PepsiCo will use a combination of customised Microsoft Azure and Databricks AI frameworks and machine learning models to redefine its operations even as it develops its own homegrown framework, “which is very specific to the needs of PepsiCo,” says Kanioura. “AI in this company is something that we absolutely debated down and it’s evident in many of our transformations across the globe.”
Gartner analyst Sid Nag says PepsiCo has adopted many of the technologies that are driving the next phase of enterprise digital transformation.
“The next frontier in IT services will be driven by the nexus of cloud, edge, 5G, AI, IoT, and data and analytics,” Nag says, adding that digital business initiatives built on these technologies can help enterprises interact more closely with their customers, thereby improving customer experience and engagement.
“Digital touch points supported by cloud environments are the mechanism to connect the digital and physical worlds and are essential for the digital economy to execute on and accelerate digital business initiatives.”
Kanioura says PepsiCo’s success over the past two-plus years has laid the groundwork for an evolved, insight-driven enterprise. But for her, the most impactful achievement has been fostering employee trust across all layers of the organisation.

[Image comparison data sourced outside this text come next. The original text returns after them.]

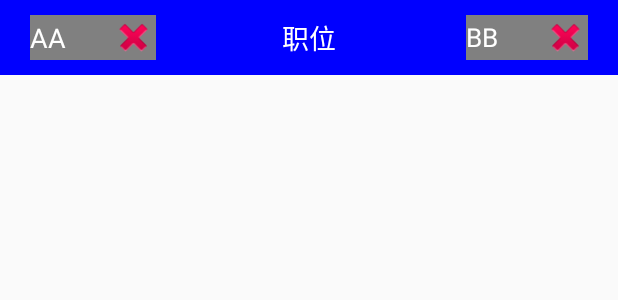
After one commit to XinYiWorld/CZBaseDevLibary, an Android app: the layout include_title.xml on its own in the app's theme, with its tools: preview values and no code run, on a phone screen of 412 x 824 dp. The commit adds this screen. Shown: the top 300 px of the screen. Run offline under Robolectric (Android 15) with nearby library versions, the phone set to English and light mode, and no system bars.

```diff
--- a/CZBaseDevTool/src/main/java/com/xinyi/czbasedevtool/base/main/BaseAppCompatActivity.java
+++ b/CZBaseDevTool/src/main/java/com/xinyi/czbasedevtool/base/main/BaseAppCompatActivity.java
@@ -60,6 +60,10 @@ public   abstract class BaseAppCompatActivity<BindingObj> extends AppCompatActiv
         mContext = this;
         mSupportFragmentManager = getSupportFragmentManager();
 
+        //分层 合成聚合原则
+        httpMaster = new HttpMaster(this, this,this);
+        dialogMaster = new DialogMaster(this);
+        navigateMaster = new NavigateMaster(this);
 
         Log.i(TAG, "onCreate: ");
         try{
@@ -76,10 +80,6 @@ public   abstract class BaseAppCompatActivity<BindingObj> extends AppCompatActiv
 
             initTitleLayout();
 
-            //分层 合成聚合原则
-            httpMaster = new HttpMaster(this, this,this);
-            dialogMaster = new DialogMaster(this);
-            navigateMaster = new NavigateMaster(this);
             mWindowDecorView = this.getWindow().getDecorView();     //注意要在setContenView之后调用
 
             //取参数
--- a/CZBaseDevTool/src/main/java/com/xinyi/czbasedevtool/base/main/BaseFragment.java
+++ b/CZBaseDevTool/src/main/java/com/xinyi/czbasedevtool/base/main/BaseFragment.java
@@ -52,6 +52,11 @@ public   abstract class BaseFragment<BindingObj> extends Fragment implements I_B
     public View onCreateView(LayoutInflater inflater, @Nullable ViewGroup container, @Nullable Bundle savedInstanceState) {
         mContext = getActivity();
 
+        //分层 合成聚合原则
+        httpMaster = new HttpMaster(mContext, this,this);
+        dialogMaster = new DialogMaster(mContext);
+        navigateMaster = new NavigateMaster(mContext);
+
 
         Log.i(TAG, "onCreateView: ");
         try{
@@ -61,12 +66,7 @@ public   abstract class BaseFragment<BindingObj> extends Fragment implements I_B
 
             initTitleLayout();
 
-            //分层 合成聚合原则
-            httpMaster = new HttpMaster(mContext, this,this);
-            dialogMaster = new DialogMaster(mContext);
-            navigateMaster = new NavigateMaster(mContext);
             mWindowDecorView = getActivity().getWindow().getDecorView();
-
 
             //取参数
             Bundle extras = getArguments();
--- a/app/src/main/AndroidManifest.xml
+++ b/app/src/main/AndroidManifest.xml
@@ -10,7 +10,7 @@
         android:name=".MApplication"
         >
 
-        <activity android:name=".net_test.NetTestActivity">
+        <activity android:name=".DefaultLaunchActivity">
             <intent-filter >
                 <action android:name="android.intent.action.MAIN"/>
                 <category android:name="android.intent.category.LAUNCHER"/>
--- a/app/src/main/java/xinyi/com/czdevmodule/DefaultLaunchActivity.java
+++ b/app/src/main/java/xinyi/com/czdevmodule/DefaultLaunchActivity.java
@@ -1,32 +1,26 @@
 package xinyi.com.czdevmodule;
 
 import android.content.Intent;
-import android.os.Bundle;
-import android.support.v4.app.FragmentActivity;
 import android.util.Log;
 
+import com.xinyi.czbasedevtool.base.bean.BaseHttpResponseBean;
+import com.xinyi.czbasedevtool.base.main.DefaultBaseAppCompatActivity;
 import com.xinyi.czbasedevtool.base.manager.PermissionManager;
-import com.xinyi.czbasedevtool.base.manager.ui_about.FragmentMaster;
+import com.xinyi.czbasedevtool.base.view.ContentViewHolder;
+
+import java.io.IOException;
 
 /**
  * Created by 陈章 on 2017/2/13 0013.
  * func:
  */
 
-public class DefaultLaunchActivity extends FragmentActivity {
+public class DefaultLaunchActivity extends DefaultBaseAppCompatActivity {
     private static final String TAG = "DefaultLaunchActivity";
+
     @Override
-    protected void onCreate(Bundle savedInstanceState) {
-        super.onCreate(savedInstanceState);
-        setContentView(R.layout.activity_demo);
-
-        FragmentMaster aa = new FragmentMaster(this,getSupportFragmentManager());
-        aa.begin();
-        aa.showFragment(R.id.content,new Fragment1());
-        aa.commit();
-
-
-        PermissionManager.getInstance(this).requestFloatWindowPermission(100);
+    public boolean useDataBinding() {
+        return false;
     }
 
     @Override
@@ -40,4 +34,42 @@ public class DefaultLaunchActivity extends FragmentActivity {
             }
         }
     }
+
+    @Override
+    public <T> void onSuccess(int requestCode, BaseHttpResponseBean codeInfoBean, T successBean) {
+
+    }
+
+    @Override
+    public int getLayoutID() {
+        return R.layout.activity_demo;
+    }
+
+
+
+    @Override
+    public int getTitleStringRes() {
+        return R.string.appbar_scrolling_view_behavior;
+    }
+
+    @Override
+    public <BindingObj> void bindView(BindingObj binding) throws IOException {
+
+    }
+
+    @Override
+    public void bindView(ContentViewHolder contentViewHolder) throws IOException {
+//        FragmentMaster aa = new FragmentMaster(this,getSupportFragmentManager());
+//        aa.begin();
+//        aa.showFragment(R.id.content,new Fragment1());
+//        aa.commit();
+//
+//
+//        PermissionManager.getInstance(this).requestFloatWindowPermission(100);
+    }
+
+    @Override
+    public void doOnCreateInit() {
+
+    }
 }
--- a/app/src/main/res/layout/activity_demo.xml
+++ b/app/src/main/res/layout/activity_demo.xml
@@ -3,9 +3,9 @@
     xmlns:app="http://schemas.android.com/apk/res-auto"
     android:orientation="vertical" android:layout_width="match_parent"
     android:layout_height="match_parent">
+    <include layout="@layout/include_title"/>
     <FrameLayout
         android:id="@+id/content"
         android:layout_width="match_parent"
-        android:layout_height="match_parent"></FrameLayout>
-
+        android:layout_height="wrap_content"></FrameLayout>
 </LinearLayout>
--- /dev/null
+++ b/app/src/main/res/layout/include_title.xml
@@ -0,0 +1,83 @@
+<?xml version="1.0" encoding="utf-8"?>
+<RelativeLayout xmlns:android="http://schemas.android.com/apk/res/android"
+    android:id="@+id/rl_title_root"
+    xmlns:tools="http://schemas.android.com/tools"
+    android:layout_width="match_parent"
+    android:layout_height="50dp"
+    android:background="#0000ff"
+ >
+
+    <TextView
+        android:id="@id/title_layout_center_title"
+        android:layout_width="wrap_content"
+        android:layout_height="wrap_content"
+        android:textSize="18sp"
+        tools:text="职位"
+        android:gravity="center"
+        android:singleLine="true"
+        android:textColor="@color/white"
+        android:layout_centerInParent="true" />
+
+    <LinearLayout
+        android:id="@id/title_layout_left_wrapper"
+        android:layout_width="wrap_content"
+        android:layout_height="wrap_content"
+        android:orientation="horizontal"
+        android:layout_centerVertical="true"
+        android:layout_alignParentLeft="true"
+        android:layout_marginLeft="20dp"
+        android:gravity="center_vertical"
+        android:background="@color/gray"
+        >
+
+        <TextView
+            android:id="@id/title_layout_left_txt"
+            android:layout_width="wrap_content"
+            android:layout_height="wrap_content"
+            android:textSize="18sp"
+            tools:text="AA"
+            android:gravity="center"
+            android:singleLine="true"
+            android:textColor="@color/white"
+            android:layout_centerInParent="true" />
+
+        <ImageView
+            android:id="@id/title_layout_left_image"
+            android:layout_width="30dp"
+            android:layout_height="30dp"
+            tools:src="@android:drawable/ic_delete"
+            android:layout_marginLeft="30dp" />
+    </LinearLayout>
+
+
+    <LinearLayout
+        android:id="@id/title_layout_right_wrapper"
+        android:layout_width="wrap_content"
+        android:layout_height="wrap_content"
+        android:orientation="horizontal"
+        android:layout_centerVertical="true"
+        android:layout_alignParentRight="true"
+        android:layout_marginRight="20dp"
+        android:gravity="center_vertical"
+        android:background="@color/gray"
+        >
+
+        <TextView
+            android:id="@id/title_layout_right_txt"
+            android:layout_width="wrap_content"
+            android:layout_height="wrap_content"
+            android:textSize="17sp"
+            tools:text="BB"
+            android:gravity="center"
+            android:singleLine="true"
+            android:textColor="@color/white"
+            android:layout_centerInParent="true" />
+
+        <ImageView
+            android:id="@id/title_layout_right_image"
+            android:layout_width="30dp"
+            android:layout_height="30dp"
+            tools:src="@android:drawable/ic_delete"
+            android:layout_marginLeft="30dp" />
+    </LinearLayout>
+</RelativeLayout>
```
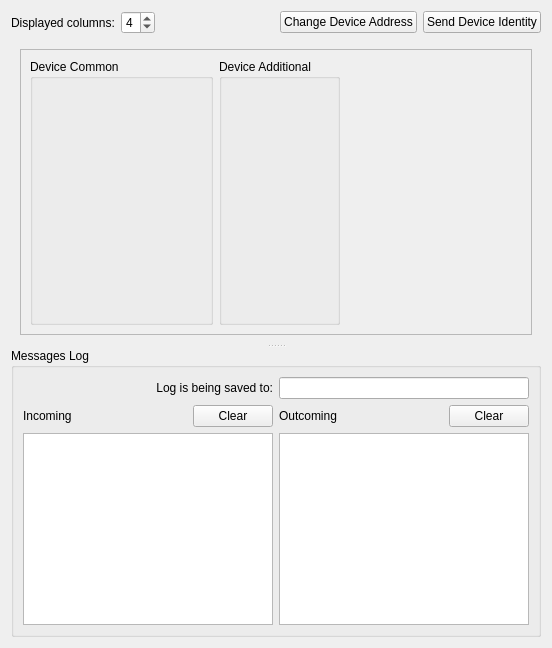
etengabeko/etwas, file src/ui/controlpanel.ui: the form before one commit.
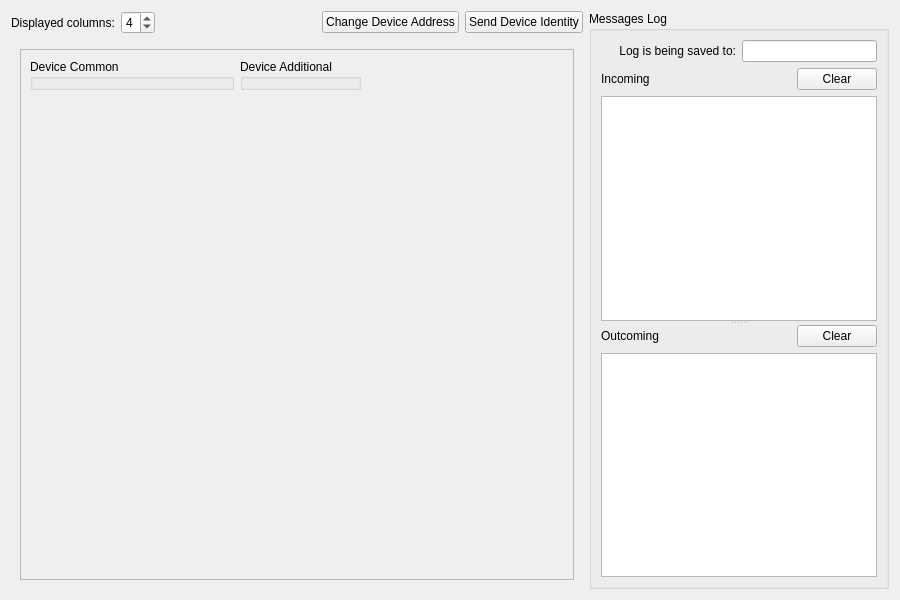
The form after the commit. The open tabs and pages were chosen to show the change.

Patch:
```diff
--- a/src/ui/controlpanel.ui
+++ b/src/ui/controlpanel.ui
@@ -6,10 +6,16 @@
    <rect>
     <x>0</x>
     <y>0</y>
-    <width>552</width>
-    <height>648</height>
+    <width>900</width>
+    <height>600</height>
    </rect>
   </property>
+  <property name="sizePolicy">
+   <sizepolicy hsizetype="Expanding" vsizetype="Expanding">
+    <horstretch>0</horstretch>
+    <verstretch>0</verstretch>
+   </sizepolicy>
+  </property>
   <property name="minimumSize">
    <size>
     <width>0</width>
@@ -19,23 +25,11 @@
   <property name="windowTitle">
    <string>Device</string>
   </property>
-  <layout class="QVBoxLayout" name="verticalLayout_3">
+  <layout class="QVBoxLayout" name="verticalLayout_7">
    <item>
-    <widget class="QSplitter" name="splitter">
-     <property name="orientation">
-      <enum>Qt::Vertical</enum>
-     </property>
-     <property name="childrenCollapsible">
-      <bool>false</bool>
-     </property>
-     <widget class="QWidget" name="controlWidget" native="true">
-      <property name="sizePolicy">
-       <sizepolicy hsizetype="Preferred" vsizetype="Expanding">
-        <horstretch>0</horstretch>
-        <verstretch>2</verstretch>
-       </sizepolicy>
-      </property>
-      <layout class="QVBoxLayout" name="verticalLayout_2">
+    <layout class="QHBoxLayout" name="horizontalLayout_8" stretch="3,1">
+     <item>
+      <layout class="QVBoxLayout" name="verticalLayout_4">
        <item>
         <layout class="QHBoxLayout" name="horizontalLayout_3">
          <item>
@@ -89,11 +83,17 @@
        </item>
        <item>
         <widget class="QStackedWidget" name="stackedWidget">
+         <property name="sizePolicy">
+          <sizepolicy hsizetype="Expanding" vsizetype="Expanding">
+           <horstretch>0</horstretch>
+           <verstretch>0</verstretch>
+          </sizepolicy>
+         </property>
          <property name="currentIndex">
           <number>0</number>
          </property>
          <widget class="QWidget" name="preloadPage">
-          <layout class="QVBoxLayout" name="verticalLayout_4">
+          <layout class="QVBoxLayout" name="verticalLayout_2">
            <item>
             <spacer name="verticalSpacer_2">
              <property name="orientation">
@@ -186,7 +186,7 @@
           </layout>
          </widget>
          <widget class="QWidget" name="workingPage">
-          <layout class="QVBoxLayout" name="verticalLayout_7">
+          <layout class="QHBoxLayout" name="horizontalLayout_7">
            <item>
             <widget class="QScrollArea" name="controlsScrollArea">
              <property name="sizeAdjustPolicy">
@@ -200,11 +200,13 @@
                <rect>
                 <x>0</x>
                 <y>0</y>
-                <width>263</width>
-                <height>32</height>
+                <width>502</width>
+                <height>623</height>
                </rect>
               </property>
-              <layout class="QHBoxLayout" name="horizontalLayout_8">
+              <layout class="QVBoxLayout" name="verticalLayout_6">
+               <item>
+                <layout class="QHBoxLayout" name="horizontalLayout_6">
                <item>
                 <widget class="QGroupBox" name="commonGroupBox">
                  <property name="sizePolicy">
@@ -239,6 +241,21 @@
                 </spacer>
                </item>
               </layout>
+               </item>
+               <item>
+                <spacer name="verticalSpacer_3">
+                 <property name="orientation">
+                  <enum>Qt::Vertical</enum>
+                 </property>
+                 <property name="sizeHint" stdset="0">
+                  <size>
+                   <width>20</width>
+                   <height>580</height>
+                  </size>
+                 </property>
+                </spacer>
+               </item>
+              </layout>
              </widget>
             </widget>
            </item>
@@ -247,18 +264,25 @@
         </widget>
        </item>
       </layout>
-     </widget>
+     </item>
+     <item>
      <widget class="QGroupBox" name="logGroupBox">
       <property name="sizePolicy">
-       <sizepolicy hsizetype="Preferred" vsizetype="Minimum">
+        <sizepolicy hsizetype="Minimum" vsizetype="Expanding">
         <horstretch>0</horstretch>
         <verstretch>0</verstretch>
        </sizepolicy>
       </property>
+       <property name="minimumSize">
+        <size>
+         <width>300</width>
+         <height>0</height>
+        </size>
+       </property>
       <property name="title">
        <string>Messages Log</string>
       </property>
-      <layout class="QVBoxLayout" name="verticalLayout_6">
+       <layout class="QVBoxLayout" name="verticalLayout_3">
        <item>
         <layout class="QHBoxLayout" name="horizontalLayout">
          <item>
@@ -293,8 +317,14 @@
         </layout>
        </item>
        <item>
-        <layout class="QHBoxLayout" name="horizontalLayout_6">
-         <item>
+         <widget class="QSplitter" name="splitter">
+          <property name="orientation">
+           <enum>Qt::Vertical</enum>
+          </property>
+          <property name="childrenCollapsible">
+           <bool>false</bool>
+          </property>
+          <widget class="QWidget" name="">
           <layout class="QVBoxLayout" name="verticalLayout">
            <item>
             <layout class="QHBoxLayout" name="horizontalLayout_4">
@@ -324,8 +354,8 @@
             <widget class="QPlainTextEdit" name="incomingLogTextEdit"/>
            </item>
           </layout>
-         </item>
-         <item>
+          </widget>
+          <widget class="QWidget" name="">
           <layout class="QVBoxLayout" name="verticalLayout_5">
            <item>
             <layout class="QHBoxLayout" name="horizontalLayout_5">
@@ -355,12 +385,13 @@
             <widget class="QPlainTextEdit" name="outcomingLogTextEdit"/>
            </item>
           </layout>
-         </item>
-        </layout>
-       </item>
-      </layout>
-     </widget>
-    </widget>
+          </widget>
+         </widget>
+        </item>
+       </layout>
+      </widget>
+     </item>
+    </layout>
    </item>
   </layout>
  </widget>
```
Lines whose indentation alone changed are shown as unchanged.
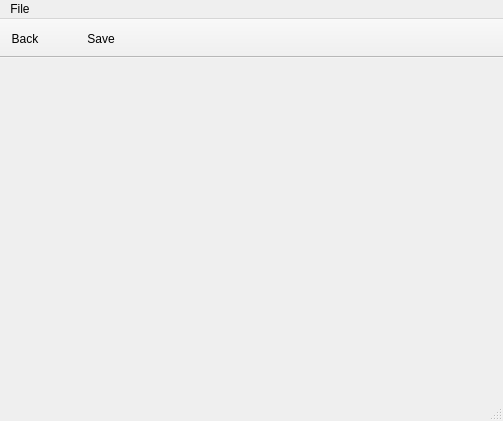
trueos/sysadm-ui-qt, file src-qt5/gui_client/mainUI.ui: the form before one commit.
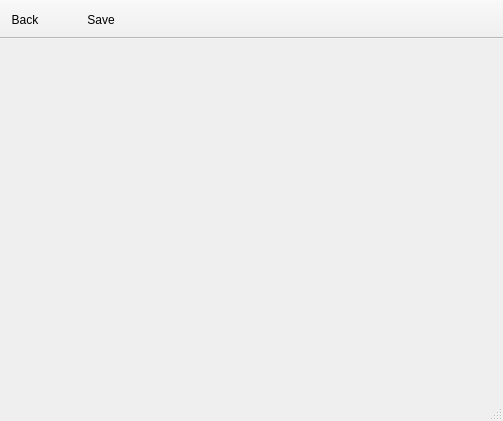
The form after the commit. Icons and pictures are not drawn.

Commit message: Make a number of small changes: 1) Remove the menu bar from the main UI, and replace the close menu option with a keyboard shortcut (Escape Key). 2) Remove the status bar from the settings dialog, and set the window title on it. 3) Remove the country/state options from the SSL cert generation section of the UI, and clean up the sizing of that dialog. 4) More small updates for the "generic" style.

Patch:
```diff
--- a/src-qt5/gui_client/mainUI.ui
+++ b/src-qt5/gui_client/mainUI.ui
@@ -16,23 +16,6 @@
   <widget class="QWidget" name="centralwidget">
    <layout class="QVBoxLayout" name="verticalLayout"/>
   </widget>
-  <widget class="QMenuBar" name="menubar">
-   <property name="geometry">
-    <rect>
-     <x>0</x>
-     <y>0</y>
-     <width>503</width>
-     <height>23</height>
-    </rect>
-   </property>
-   <widget class="QMenu" name="menuFile">
-    <property name="title">
-     <string>File</string>
-    </property>
-    <addaction name="actionClose_Application"/>
-   </widget>
-   <addaction name="menuFile"/>
-  </widget>
   <widget class="QStatusBar" name="statusbar"/>
   <widget class="QToolBar" name="toolBar">
    <property name="contextMenuPolicy">
```
Left out of the diff: 9 changed lines with no effect on the pictures. The commit also changes 8 other files.
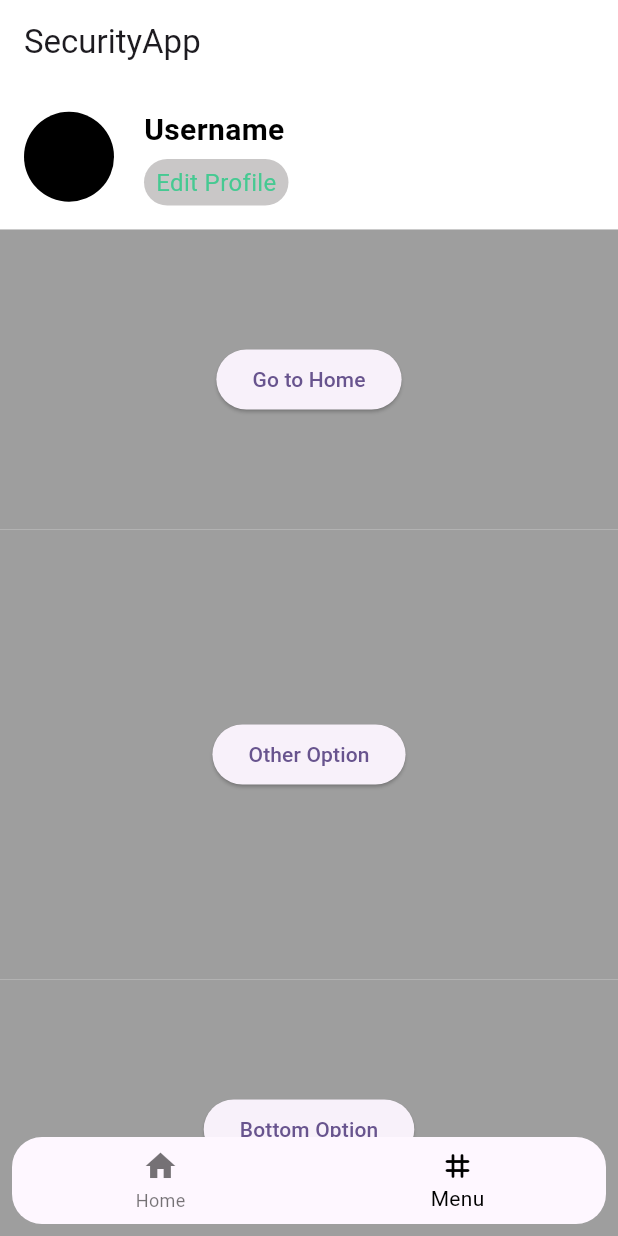
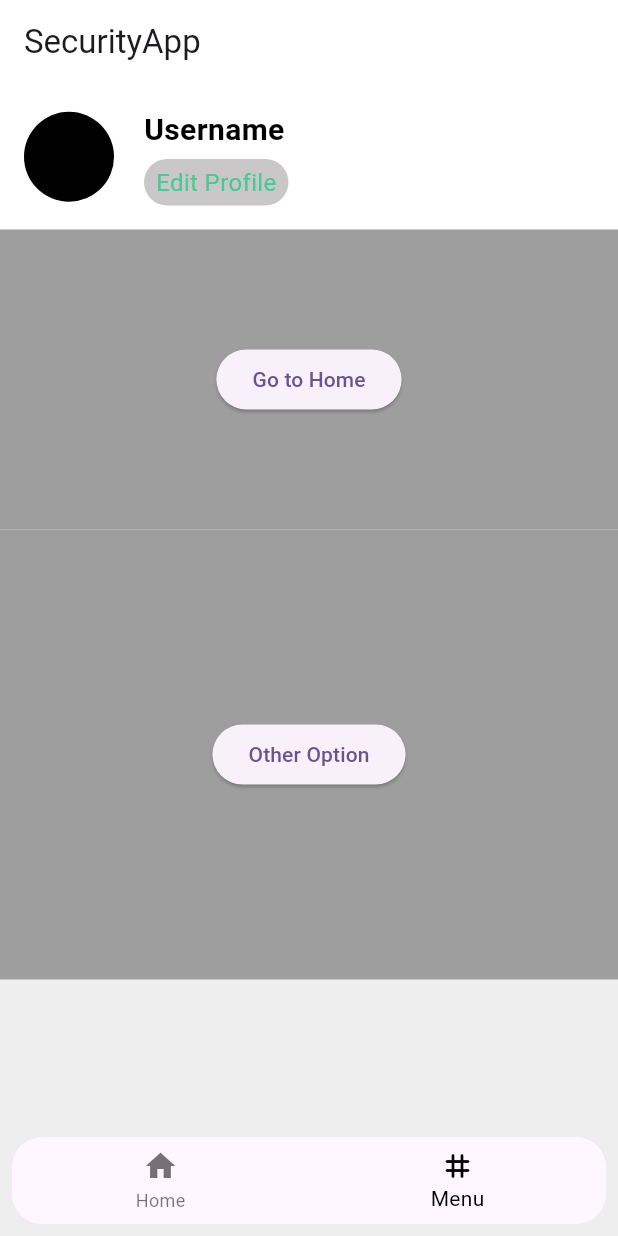
Before and after one commit to IamKier/finalssecurityapp, a Flutter app: the MenuScreen screen opened directly, on a phone screen of 412 x 824 dp. Run offline on Flutter 3.47's test engine with Material 3 defaults, Android fonts, the phone set to English and light mode, and no system bars.

Commit message:
Update menu_screen.dart

```diff
--- a/lib/screens/menu_screen.dart
+++ b/lib/screens/menu_screen.dart
@@ -139,19 +139,7 @@ class MenuScreen extends StatelessWidget {
                     ),
                   ),
                 ),
-                // Bottom Part
-                Container(
-                  height: 200,
-                  color: Colors.grey,
-                  child: Center(
-                    child: ElevatedButton(
-                      onPressed: () {
-                        // You can implement other menu options here
-                      },
-                      child: const Text('Bottom Option'),
-                    ),
-                  ),
-                ),
+
               ],
             ),
           ),
```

“I expected more resistance,” she says. “I didn’t get too much resistance and that’s the toughest thing — to grow with what we were proposing. If you’re going to bet parts of your business and part of your critical business to a transformation like this, you need to be convinced that it will not cannibalise or disturb your growth trajectory.”